“Mom!!!!!!!! WHERE THE HECK ARE YOU GUYS?!?!? The address Hannah gave me was WRONG!” I yelled over the phone.
“191 N. First St., Darling. I’m looking at the building, and that’s the correct address.”
As I drove past the same building I had just been at, I saw a second building tucked behind it. “Is there a rose garden???” I asked my seemingly imperturbable mother.
“Yes, there is.” she said patiently.
Suddenly, there was a “WOOOOOOOP-WOOOOOOOOP!” screeching out behind me. Both mom, standing in front of the courthouse, and I, in my little Prius, heard unmistakeable sound of a siren.

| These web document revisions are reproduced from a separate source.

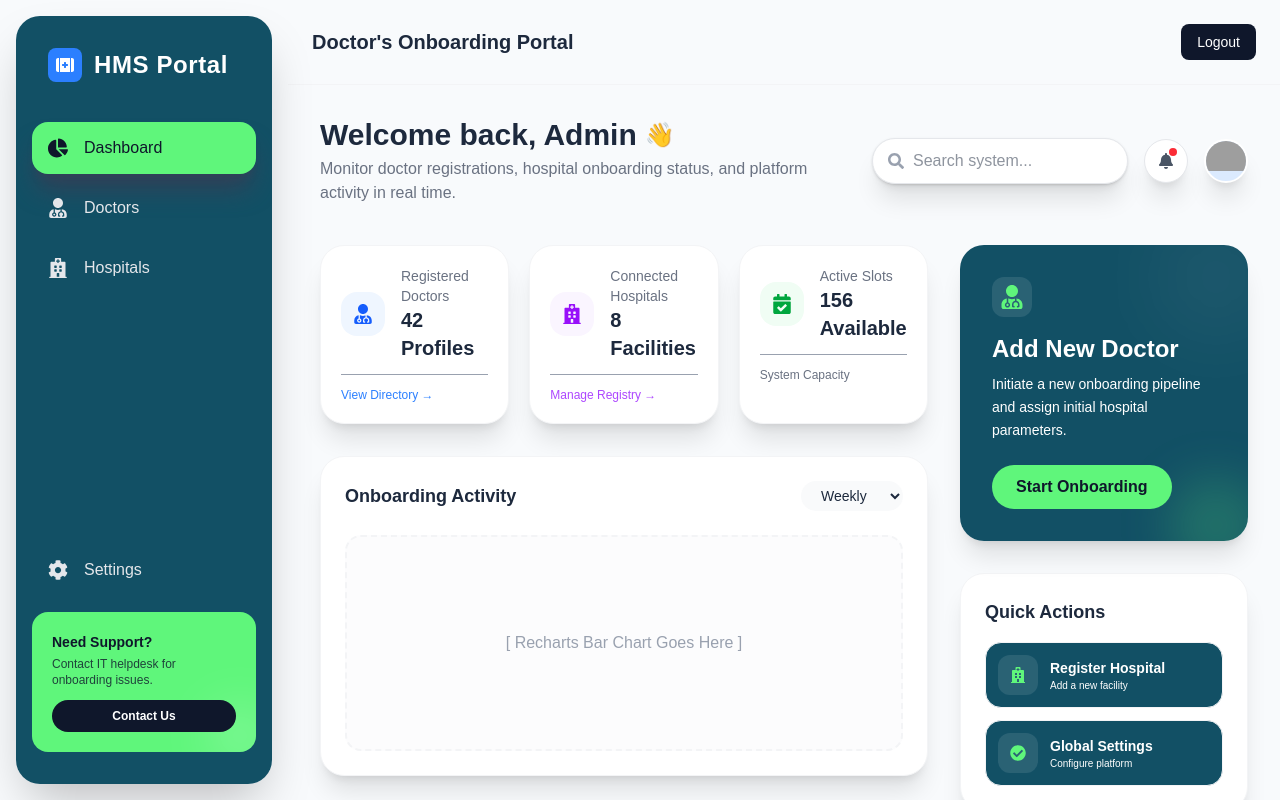
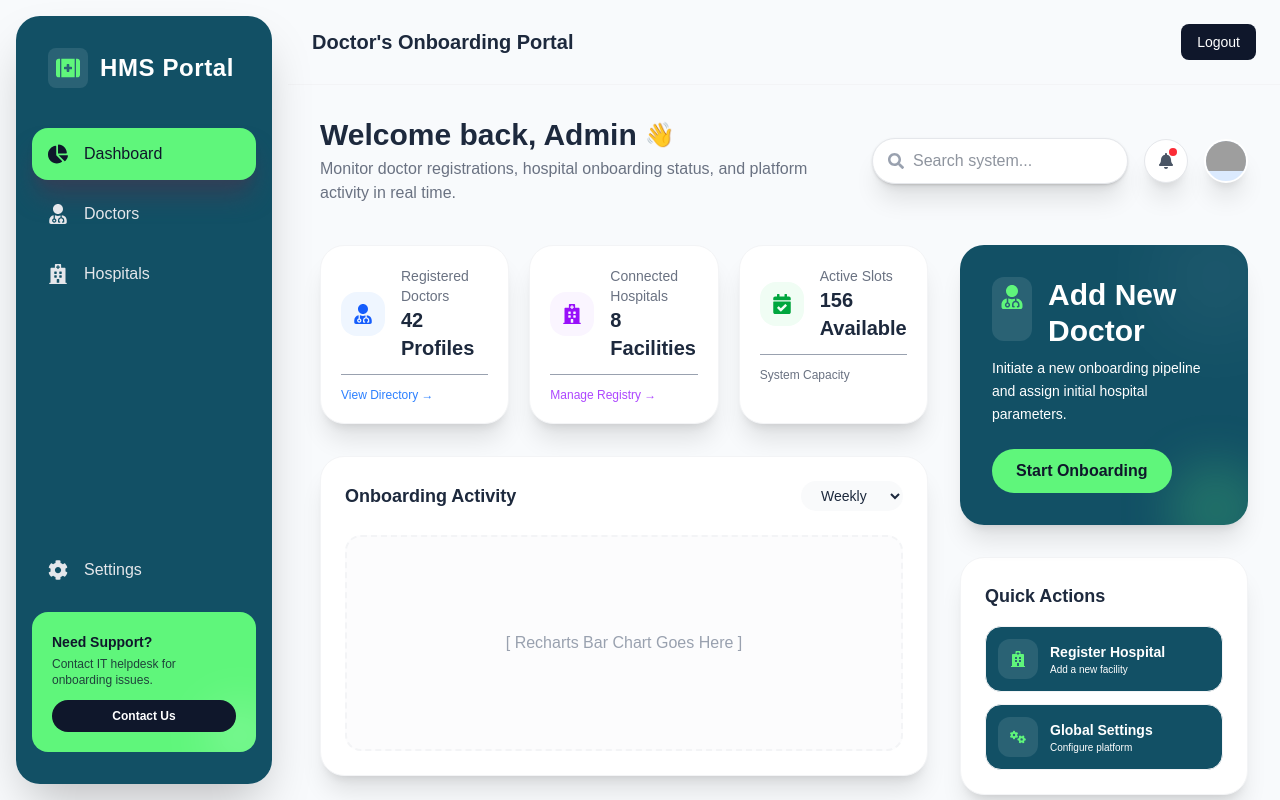
Before and after one commit to RoundOne7/Onboarding_Portal, a Next.js app: page /dashboard in a window 1280 px wide. Shown: the top 800 px of the page. Built offline with nearby package versions, Linux system fonts and the light colour scheme; grey boxes are pictures that could not be loaded.

Commit message:
Deployment Changes.

```diff
--- a/src/app/dashboard/page.tsx
+++ b/src/app/dashboard/page.tsx
@@ -4,7 +4,7 @@ import { useState, useEffect } from 'react'
 import DashboardLayout from '../../components/layout/DashboardLayout'
 import Link from 'next/link'
 import { FaSearch, FaBell, FaUserMd, FaHospital, FaCalendarCheck, FaCheckCircle, FaClock } from 'react-icons/fa'
-import { FaKitMedical } from 'react-icons/fa6'
+import { FaGears, FaKitMedical } from 'react-icons/fa6'
 
 export default function DashboardPage() {
   // --- STATE FOR DYNAMIC DATA ---
@@ -183,10 +183,12 @@ export default function DashboardPage() {
 
             <div className='bg-cyan-900/99 rounded-3xl p-8 shadow-xl text-white relative overflow-hidden'>
                <div className='relative z-10'>
-                 <div className='bg-white/10 w-max p-2 rounded-xl mb-4'>
+                 <div className='flex flex-row gap-4'>
+                  <div className='bg-white/10 w-max p-2 rounded-xl mb-4'>
                    <FaUserMd className='text-2xl text-[#5ff67b]' />
                  </div>
-                 <h2 className='text-2xl font-bold mb-2'>Add New Doctor</h2>
+                 <h2 className='text-3xl font-bold mb-2'>Add New Doctor</h2>
+                 </div>
                  <p className='text-white text-sm mb-6 leading-relaxed'>
                    Initiate a new onboarding pipeline and assign initial hospital parameters.
                  </p>
@@ -212,7 +214,7 @@ export default function DashboardPage() {
                  </Link>
                  <Link href="/settings" className='flex items-center gap-3 p-3 border border-gray-100 bg-cyan-900/99  rounded-2xl hover:scale-105 transition-transform'>
                     <div className='w-10 h-10 text-[#5ff67b] bg-white/10 rounded-xl flex items-center justify-center'>
-                      <FaCheckCircle />
+                      <FaGears />
                     </div>
                     <div>
                       <h4 className='font-bold text-sm text-white'>Global Settings</h4>
--- a/src/components/layout/Sidebar.tsx
+++ b/src/components/layout/Sidebar.tsx
@@ -31,8 +31,8 @@ export default function Sidebar() {
       {/* HEADER SECTION */}
       <div className='p-8 pb-4'>
         <h1 className='text-2xl font-bold flex items-center gap-3 tracking-wide'>
-          <div className='bg-blue-500 p-2 rounded-lg'>
-             <FaKitMedical className="text-white text-lg" />
+          <div className='text-[#5ff67b] bg-white/10 p-2 rounded-lg'>
+             <FaKitMedical className=" text-2xl" />
           </div>
           HMS Portal
         </h1>
```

“!#@*(&#%$(*!&, MOM! I’M GETTING PULLED OVER!!!!!!!!” I was practically screaming hysterically at this point. In fact, before I had even moved to the side of the road, I was bawling. The officer had no idea what he was walking into. The minute the siren went off, I realized that I had been so intent on finding the damn courthouse, I had cut off a tram………I also knew that I really WAS going to miss Sydney’s adoption ceremony. As the officer walked up to my window, I tried to pull myself together at least a tiny bit. I looked at him, with genuine tears streaming down my face, Ellie Graye screaming in the back seat.

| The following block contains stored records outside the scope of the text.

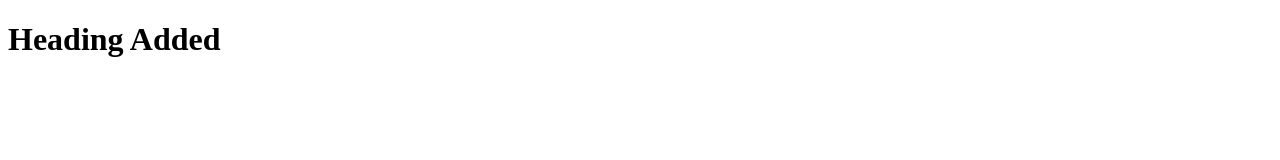
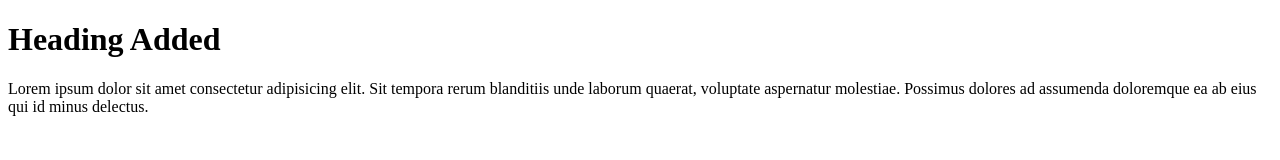
Before and after one commit to golamsarwar96/website, a plain HTML site: page index.html in a window 1280 px wide. Drawn offline with Linux system fonts and the light colour scheme.

Commit message:
first div

```diff
--- a/index.html
+++ b/index.html
@@ -7,5 +7,10 @@
 </head>
 <body>
     <h1>Heading Added</h1>
+    <div class="blog">
+        <p>Lorem ipsum dolor sit amet consectetur adipisicing elit. Sit tempora rerum blanditiis unde laborum quaerat, voluptate aspernatur molestiae. Possimus dolores ad assumenda doloremque ea ab eius qui id minus delectus.</p>
+    </div>
+
+
 </body>
 </html>
```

“I’m sorry, Officer,” I sobbed, “Can you just do this as fast as possible so I can get to my niece’s adoption ceremony? In fact, can you help me find the damn building???” I was gasping for air in between sentences. When I said I was bawling, I wasn’t kidding, exaggerating, or by any means trying to gain his sympathy. I was just ridiculously stressed, disappointed, frustrated, and emotional.

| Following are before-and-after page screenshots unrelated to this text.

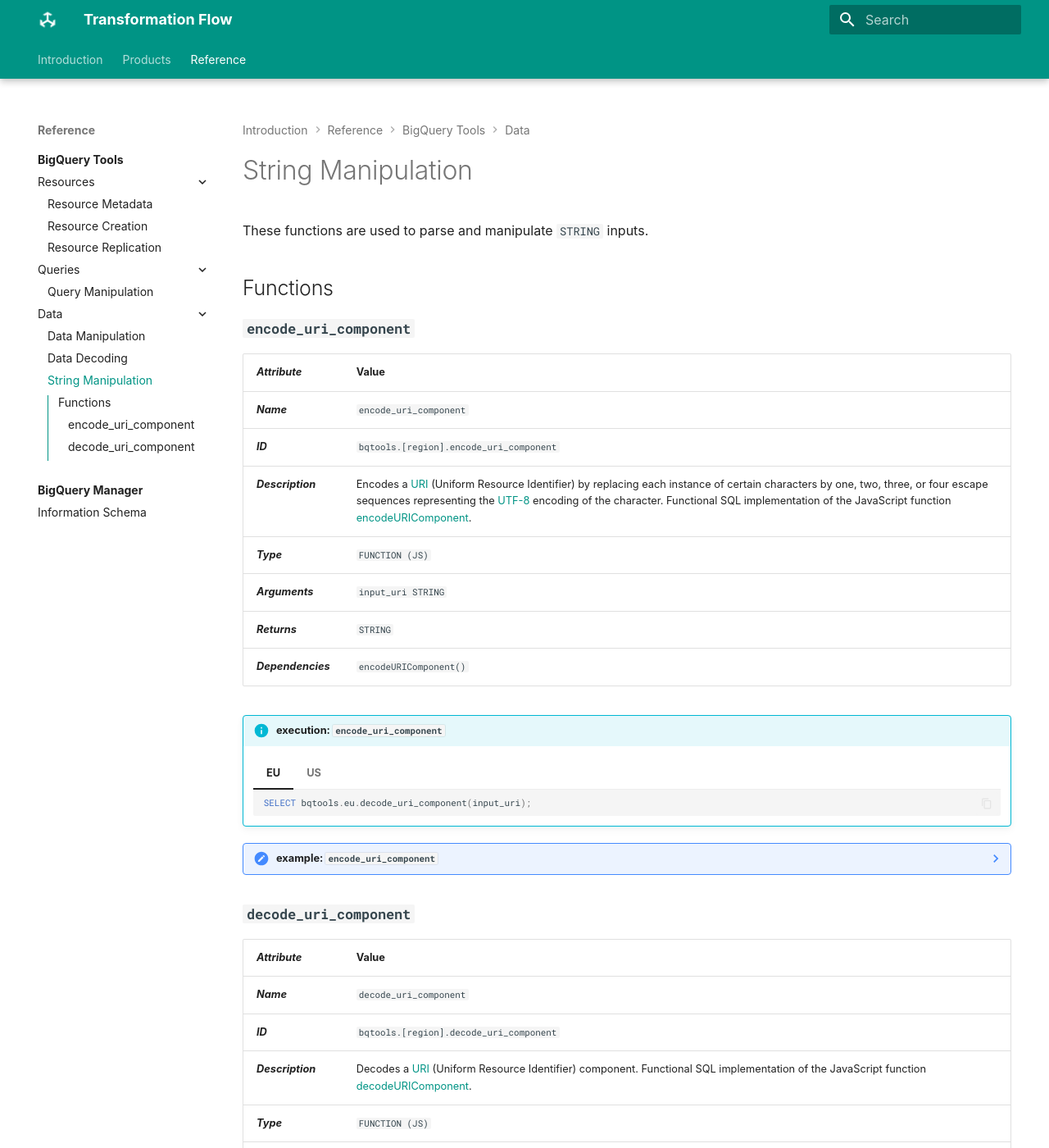
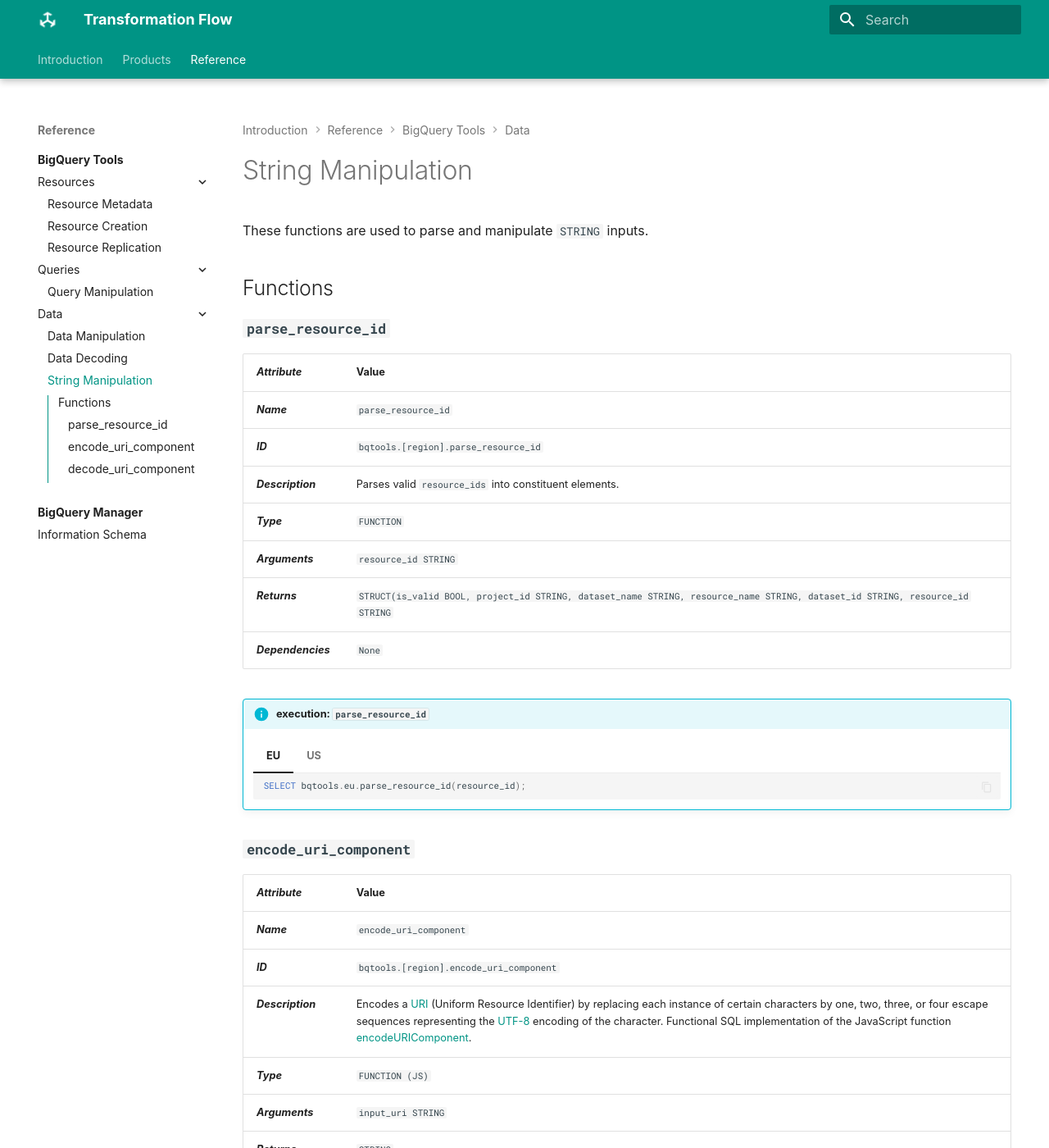
Before and after one commit to transformationflow/transformationflow.github.io, an MkDocs documentation site: the page built from docs/reference/bqtools/string.md, in a window 1280 px wide and 1400 px high. Shown: the whole window at 82% size. Built offline with MkDocs 1.6.1 and Material for MkDocs 9.7.7, drawn with Linux system fonts in a browser that asks for light colours; some web fonts are replaced.

Commit message:
added parse_resource_id

````diff
--- a/docs/reference/bqtools/string.md
+++ b/docs/reference/bqtools/string.md
@@ -1,6 +1,28 @@
 These functions are used to parse and manipulate `STRING` inputs.
 
 # Functions
+## **`parse_resource_id`**
+_**Attribute**_ | Value
+--- | ---
+_**Name**_ | `parse_resource_id`
+_**ID**_ | `bqtools.[region].parse_resource_id`
+_**Description**_ | Parses valid `resource_ids` into constituent elements.
+_**Type**_ | `FUNCTION`
+_**Arguments**_ | `resource_id STRING`
+_**Returns**_ | `STRUCT(is_valid BOOL, project_id STRING, dataset_name STRING, resource_name STRING, dataset_id STRING, resource_id STRING`
+_**Dependencies**_ | `None`
+
+!!! info "execution: `parse_resource_id`"
+    === "EU"
+        ```sql
+        SELECT bqtools.eu.parse_resource_id(resource_id);
+        ```
+
+    === "US"
+        ```sql
+        CALL bqtools.us.parse_resource_id(resource_id);
+        ```
+
 ## **`encode_uri_component`**
 _**Attribute**_ | Value
 --- | ---
````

“Give me the address, your registration, and your driver’s license and I’ll see what I can do.” When he walked away, I just resigned myself to the hefty ticket I knew I was getting, and let myself cry. I figured I’d been needing a good hard cry for a long time, and so-what if my mascara was running – at that point, I thought I’d just be lucky to make it to the courthouse before they left for lunch.
As the officer stood back at his car deciding my fate, a perfect parking spot opened up just in front of us. It sat there open, taunting me as I counted the change in the bottom of my purse, hoping to buy enough time for the proceedings. “DAMN IT!” I only had two quarters left, and a crap load of pennies.
“Ok, ma’am,” I heard through my window. “I’m just going to give you a warning this time, but be sure you pay more attention next time – and remember you have your own child in your back seat. Park right there in that spot, and I’ll point you in the right direction.”
“I would,” I said, “but I used the last of my quarters on the last parking spot and don’t want to get a ticket!”
“Hold on,” the officer said. He walked back to his car, scrounged around a bit, then returned with $2 worth of quarters.
I started crying again. “Now hurry up and go find your niece.”
Shocked, I thanked him profusely, and headed over to the courthouse where the baliffs rushed me through (my mother had apparently warned them about the frantic lady with the two year old who was late to her niece’s adoption finalization), and I walked in just in time to be invited into the judge’s chambers for the ceremony – where tears came again, of course!
Yes, indeed, a memorable day! The only thing that could have made it a little better would have been if I had a picture taken with my niece, but oh well. We’ll get one another time.